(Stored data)
####

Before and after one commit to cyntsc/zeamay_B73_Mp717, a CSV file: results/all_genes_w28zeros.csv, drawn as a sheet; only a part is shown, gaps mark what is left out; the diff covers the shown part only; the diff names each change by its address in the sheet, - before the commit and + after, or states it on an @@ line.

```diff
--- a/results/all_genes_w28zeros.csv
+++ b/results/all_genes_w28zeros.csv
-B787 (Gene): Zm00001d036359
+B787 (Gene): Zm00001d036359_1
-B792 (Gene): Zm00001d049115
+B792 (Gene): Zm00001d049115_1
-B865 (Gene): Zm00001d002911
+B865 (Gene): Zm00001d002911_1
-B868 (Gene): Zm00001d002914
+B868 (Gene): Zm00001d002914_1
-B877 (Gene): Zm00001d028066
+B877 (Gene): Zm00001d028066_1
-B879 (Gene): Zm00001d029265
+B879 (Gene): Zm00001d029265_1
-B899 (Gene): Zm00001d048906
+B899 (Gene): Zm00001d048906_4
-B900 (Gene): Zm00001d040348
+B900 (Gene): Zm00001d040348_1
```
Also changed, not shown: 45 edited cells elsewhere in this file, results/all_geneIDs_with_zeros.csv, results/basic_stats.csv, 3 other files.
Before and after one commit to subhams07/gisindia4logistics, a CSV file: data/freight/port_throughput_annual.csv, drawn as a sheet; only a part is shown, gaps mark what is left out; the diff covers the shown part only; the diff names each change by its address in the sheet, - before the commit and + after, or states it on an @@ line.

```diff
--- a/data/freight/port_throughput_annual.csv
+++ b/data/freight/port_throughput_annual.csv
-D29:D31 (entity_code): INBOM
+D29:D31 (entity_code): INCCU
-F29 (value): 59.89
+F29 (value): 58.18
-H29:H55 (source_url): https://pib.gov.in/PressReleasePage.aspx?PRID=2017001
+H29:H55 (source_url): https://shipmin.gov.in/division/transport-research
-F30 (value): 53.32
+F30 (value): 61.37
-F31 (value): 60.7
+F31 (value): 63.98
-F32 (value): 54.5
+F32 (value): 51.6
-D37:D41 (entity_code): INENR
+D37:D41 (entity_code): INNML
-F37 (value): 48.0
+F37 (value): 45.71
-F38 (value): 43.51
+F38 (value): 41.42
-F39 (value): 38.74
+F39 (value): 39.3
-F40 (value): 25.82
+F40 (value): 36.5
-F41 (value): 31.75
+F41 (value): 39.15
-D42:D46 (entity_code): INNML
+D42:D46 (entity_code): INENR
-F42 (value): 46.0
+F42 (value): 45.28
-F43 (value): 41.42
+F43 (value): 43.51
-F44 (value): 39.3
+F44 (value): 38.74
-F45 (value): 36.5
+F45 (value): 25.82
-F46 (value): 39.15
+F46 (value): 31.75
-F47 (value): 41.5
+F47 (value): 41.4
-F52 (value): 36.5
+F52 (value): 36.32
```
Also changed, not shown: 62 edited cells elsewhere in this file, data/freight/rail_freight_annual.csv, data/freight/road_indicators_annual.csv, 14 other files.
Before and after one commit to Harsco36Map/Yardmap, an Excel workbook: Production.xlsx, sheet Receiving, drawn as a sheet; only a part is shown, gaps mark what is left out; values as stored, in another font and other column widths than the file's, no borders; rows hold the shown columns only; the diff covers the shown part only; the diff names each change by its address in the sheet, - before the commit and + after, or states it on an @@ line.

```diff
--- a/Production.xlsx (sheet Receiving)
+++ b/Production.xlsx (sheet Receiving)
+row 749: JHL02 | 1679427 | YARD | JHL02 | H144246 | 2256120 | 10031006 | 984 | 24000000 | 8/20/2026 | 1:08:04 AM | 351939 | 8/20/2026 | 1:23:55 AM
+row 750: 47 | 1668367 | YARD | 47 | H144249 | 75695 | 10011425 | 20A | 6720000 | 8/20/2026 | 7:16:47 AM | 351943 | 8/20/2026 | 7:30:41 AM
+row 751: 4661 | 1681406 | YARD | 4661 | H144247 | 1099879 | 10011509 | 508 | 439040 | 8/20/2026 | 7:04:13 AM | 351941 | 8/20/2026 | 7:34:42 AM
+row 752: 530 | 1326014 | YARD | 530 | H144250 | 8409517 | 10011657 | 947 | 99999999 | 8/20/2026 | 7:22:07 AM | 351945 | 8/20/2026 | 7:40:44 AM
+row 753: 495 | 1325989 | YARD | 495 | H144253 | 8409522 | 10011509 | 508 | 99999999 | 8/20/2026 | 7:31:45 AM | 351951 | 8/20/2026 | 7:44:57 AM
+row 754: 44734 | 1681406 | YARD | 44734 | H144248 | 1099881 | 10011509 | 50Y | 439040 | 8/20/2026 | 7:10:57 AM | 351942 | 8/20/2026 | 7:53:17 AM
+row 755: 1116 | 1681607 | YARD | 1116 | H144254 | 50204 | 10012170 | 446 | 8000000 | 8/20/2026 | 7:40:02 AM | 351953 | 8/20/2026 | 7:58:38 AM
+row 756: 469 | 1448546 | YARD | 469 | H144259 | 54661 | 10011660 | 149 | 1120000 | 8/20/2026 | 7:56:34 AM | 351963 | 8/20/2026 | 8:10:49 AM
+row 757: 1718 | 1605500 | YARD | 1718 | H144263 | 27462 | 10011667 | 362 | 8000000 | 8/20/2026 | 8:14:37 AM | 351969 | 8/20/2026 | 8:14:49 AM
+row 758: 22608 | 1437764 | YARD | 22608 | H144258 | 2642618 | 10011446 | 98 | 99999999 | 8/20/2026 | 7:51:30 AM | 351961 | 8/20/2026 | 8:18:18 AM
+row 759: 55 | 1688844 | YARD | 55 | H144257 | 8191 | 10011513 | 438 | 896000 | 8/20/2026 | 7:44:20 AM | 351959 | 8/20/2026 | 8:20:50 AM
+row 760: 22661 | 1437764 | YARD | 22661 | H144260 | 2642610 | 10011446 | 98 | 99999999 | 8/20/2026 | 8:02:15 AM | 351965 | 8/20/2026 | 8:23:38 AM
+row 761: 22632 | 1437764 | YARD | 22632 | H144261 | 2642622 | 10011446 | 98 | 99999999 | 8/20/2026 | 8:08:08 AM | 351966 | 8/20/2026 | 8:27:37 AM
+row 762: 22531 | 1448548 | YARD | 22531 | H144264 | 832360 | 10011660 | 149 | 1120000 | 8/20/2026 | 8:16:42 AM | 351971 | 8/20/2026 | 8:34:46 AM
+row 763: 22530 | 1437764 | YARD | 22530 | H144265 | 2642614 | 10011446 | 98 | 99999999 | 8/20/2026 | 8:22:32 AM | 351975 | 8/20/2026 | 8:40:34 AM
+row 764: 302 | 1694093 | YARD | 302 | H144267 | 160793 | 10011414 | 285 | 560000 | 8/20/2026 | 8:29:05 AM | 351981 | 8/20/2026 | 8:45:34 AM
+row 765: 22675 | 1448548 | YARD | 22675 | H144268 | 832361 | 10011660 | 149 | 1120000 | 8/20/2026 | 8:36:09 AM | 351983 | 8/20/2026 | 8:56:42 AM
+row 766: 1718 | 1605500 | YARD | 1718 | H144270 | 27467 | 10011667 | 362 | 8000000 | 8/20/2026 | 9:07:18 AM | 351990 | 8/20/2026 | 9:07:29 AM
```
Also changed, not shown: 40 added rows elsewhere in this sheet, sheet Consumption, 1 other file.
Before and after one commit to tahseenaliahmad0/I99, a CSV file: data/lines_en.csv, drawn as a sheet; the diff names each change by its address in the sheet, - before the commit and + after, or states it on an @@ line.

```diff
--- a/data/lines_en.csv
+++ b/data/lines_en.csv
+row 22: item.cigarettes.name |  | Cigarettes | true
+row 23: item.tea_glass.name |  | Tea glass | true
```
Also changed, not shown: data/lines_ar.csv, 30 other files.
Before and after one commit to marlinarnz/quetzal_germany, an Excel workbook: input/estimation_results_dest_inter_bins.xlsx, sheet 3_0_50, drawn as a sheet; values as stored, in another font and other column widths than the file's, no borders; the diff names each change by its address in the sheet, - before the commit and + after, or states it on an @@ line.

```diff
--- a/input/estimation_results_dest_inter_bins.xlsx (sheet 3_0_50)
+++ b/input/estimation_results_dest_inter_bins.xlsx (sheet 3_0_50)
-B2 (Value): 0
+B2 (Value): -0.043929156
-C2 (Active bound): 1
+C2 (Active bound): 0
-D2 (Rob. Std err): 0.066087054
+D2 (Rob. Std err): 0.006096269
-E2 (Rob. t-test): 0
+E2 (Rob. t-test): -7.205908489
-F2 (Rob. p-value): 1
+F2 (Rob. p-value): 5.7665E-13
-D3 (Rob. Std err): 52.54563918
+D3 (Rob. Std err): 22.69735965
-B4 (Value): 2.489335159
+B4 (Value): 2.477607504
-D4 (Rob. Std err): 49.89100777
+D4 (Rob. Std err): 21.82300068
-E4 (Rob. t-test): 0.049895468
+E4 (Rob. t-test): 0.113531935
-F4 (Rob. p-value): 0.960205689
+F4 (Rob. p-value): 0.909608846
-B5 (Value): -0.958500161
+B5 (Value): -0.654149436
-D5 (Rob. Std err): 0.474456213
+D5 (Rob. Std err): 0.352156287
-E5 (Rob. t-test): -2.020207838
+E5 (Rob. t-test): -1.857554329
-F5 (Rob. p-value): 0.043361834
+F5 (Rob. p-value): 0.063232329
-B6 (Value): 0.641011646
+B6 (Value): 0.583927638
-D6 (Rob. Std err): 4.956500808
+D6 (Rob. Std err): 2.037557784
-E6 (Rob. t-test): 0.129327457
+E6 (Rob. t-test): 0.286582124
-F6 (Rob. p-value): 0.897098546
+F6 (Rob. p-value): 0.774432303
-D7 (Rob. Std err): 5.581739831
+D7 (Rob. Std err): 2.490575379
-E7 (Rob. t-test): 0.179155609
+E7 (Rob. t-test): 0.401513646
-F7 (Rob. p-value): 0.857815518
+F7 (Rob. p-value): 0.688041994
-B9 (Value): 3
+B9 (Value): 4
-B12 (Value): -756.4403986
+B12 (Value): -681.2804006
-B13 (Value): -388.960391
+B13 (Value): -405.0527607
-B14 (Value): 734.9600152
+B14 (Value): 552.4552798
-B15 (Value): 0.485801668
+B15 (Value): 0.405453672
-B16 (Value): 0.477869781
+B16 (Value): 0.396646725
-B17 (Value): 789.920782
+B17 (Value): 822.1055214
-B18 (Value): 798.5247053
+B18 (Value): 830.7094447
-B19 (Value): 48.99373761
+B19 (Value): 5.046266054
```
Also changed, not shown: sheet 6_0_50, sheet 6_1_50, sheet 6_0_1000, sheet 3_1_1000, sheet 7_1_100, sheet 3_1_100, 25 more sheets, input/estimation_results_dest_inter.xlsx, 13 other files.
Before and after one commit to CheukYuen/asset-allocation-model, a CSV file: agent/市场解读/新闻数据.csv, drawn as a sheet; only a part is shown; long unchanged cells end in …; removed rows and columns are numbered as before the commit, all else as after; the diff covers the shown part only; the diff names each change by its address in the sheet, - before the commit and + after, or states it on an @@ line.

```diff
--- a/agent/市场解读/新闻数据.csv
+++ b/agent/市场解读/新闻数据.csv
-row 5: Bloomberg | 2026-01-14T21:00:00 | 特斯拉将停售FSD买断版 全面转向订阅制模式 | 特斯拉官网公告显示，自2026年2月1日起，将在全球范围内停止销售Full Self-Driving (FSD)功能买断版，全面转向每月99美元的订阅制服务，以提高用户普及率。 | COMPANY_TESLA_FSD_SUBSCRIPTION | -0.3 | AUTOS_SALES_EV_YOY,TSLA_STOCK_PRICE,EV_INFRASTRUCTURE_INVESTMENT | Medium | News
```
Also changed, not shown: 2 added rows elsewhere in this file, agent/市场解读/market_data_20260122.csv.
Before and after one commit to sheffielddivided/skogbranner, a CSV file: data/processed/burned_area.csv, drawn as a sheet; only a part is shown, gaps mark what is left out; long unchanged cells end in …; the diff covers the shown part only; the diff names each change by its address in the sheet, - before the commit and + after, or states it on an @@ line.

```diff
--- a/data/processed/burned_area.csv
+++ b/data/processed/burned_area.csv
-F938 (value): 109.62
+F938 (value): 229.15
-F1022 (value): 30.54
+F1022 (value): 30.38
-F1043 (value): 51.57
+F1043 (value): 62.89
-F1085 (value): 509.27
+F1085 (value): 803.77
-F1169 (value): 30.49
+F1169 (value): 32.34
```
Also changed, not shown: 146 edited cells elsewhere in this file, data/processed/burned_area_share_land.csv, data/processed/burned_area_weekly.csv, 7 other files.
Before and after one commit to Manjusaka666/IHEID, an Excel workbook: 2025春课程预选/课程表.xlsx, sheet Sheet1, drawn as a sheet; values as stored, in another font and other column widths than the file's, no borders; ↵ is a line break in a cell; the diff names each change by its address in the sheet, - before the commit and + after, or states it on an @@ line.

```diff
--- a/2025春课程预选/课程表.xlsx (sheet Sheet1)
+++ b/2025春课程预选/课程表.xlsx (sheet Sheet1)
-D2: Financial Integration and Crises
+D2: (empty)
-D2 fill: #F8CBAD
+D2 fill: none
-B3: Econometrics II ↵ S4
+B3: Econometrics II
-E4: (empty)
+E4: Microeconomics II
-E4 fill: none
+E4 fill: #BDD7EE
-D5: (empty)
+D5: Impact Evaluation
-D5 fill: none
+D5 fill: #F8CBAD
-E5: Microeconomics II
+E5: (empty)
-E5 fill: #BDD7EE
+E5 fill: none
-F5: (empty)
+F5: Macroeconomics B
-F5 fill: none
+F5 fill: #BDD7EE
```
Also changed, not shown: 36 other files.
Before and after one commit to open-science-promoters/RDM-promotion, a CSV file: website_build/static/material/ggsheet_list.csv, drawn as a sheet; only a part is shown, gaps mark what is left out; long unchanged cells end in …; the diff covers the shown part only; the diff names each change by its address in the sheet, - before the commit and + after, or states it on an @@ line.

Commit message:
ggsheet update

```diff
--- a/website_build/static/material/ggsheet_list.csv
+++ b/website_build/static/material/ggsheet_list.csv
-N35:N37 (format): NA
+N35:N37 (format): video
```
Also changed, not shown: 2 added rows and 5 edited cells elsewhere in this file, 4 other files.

####

Your objective: The expected answer is a copy of every line in the entries that holds the word "material".

Answer box:
Before and after one commit to open-science-promoters/RDM-promotion, a CSV file: website_build/static/material/ggsheet_list.csv, drawn as a sheet; only a part is shown, gaps mark what is left out; long unchanged cells end in …; the diff covers the shown part only; the diff names each change by its address in the sheet, - before the commit and + after, or states it on an @@ line.
--- a/website_build/static/material/ggsheet_list.csv
+++ b/website_build/static/material/ggsheet_list.csv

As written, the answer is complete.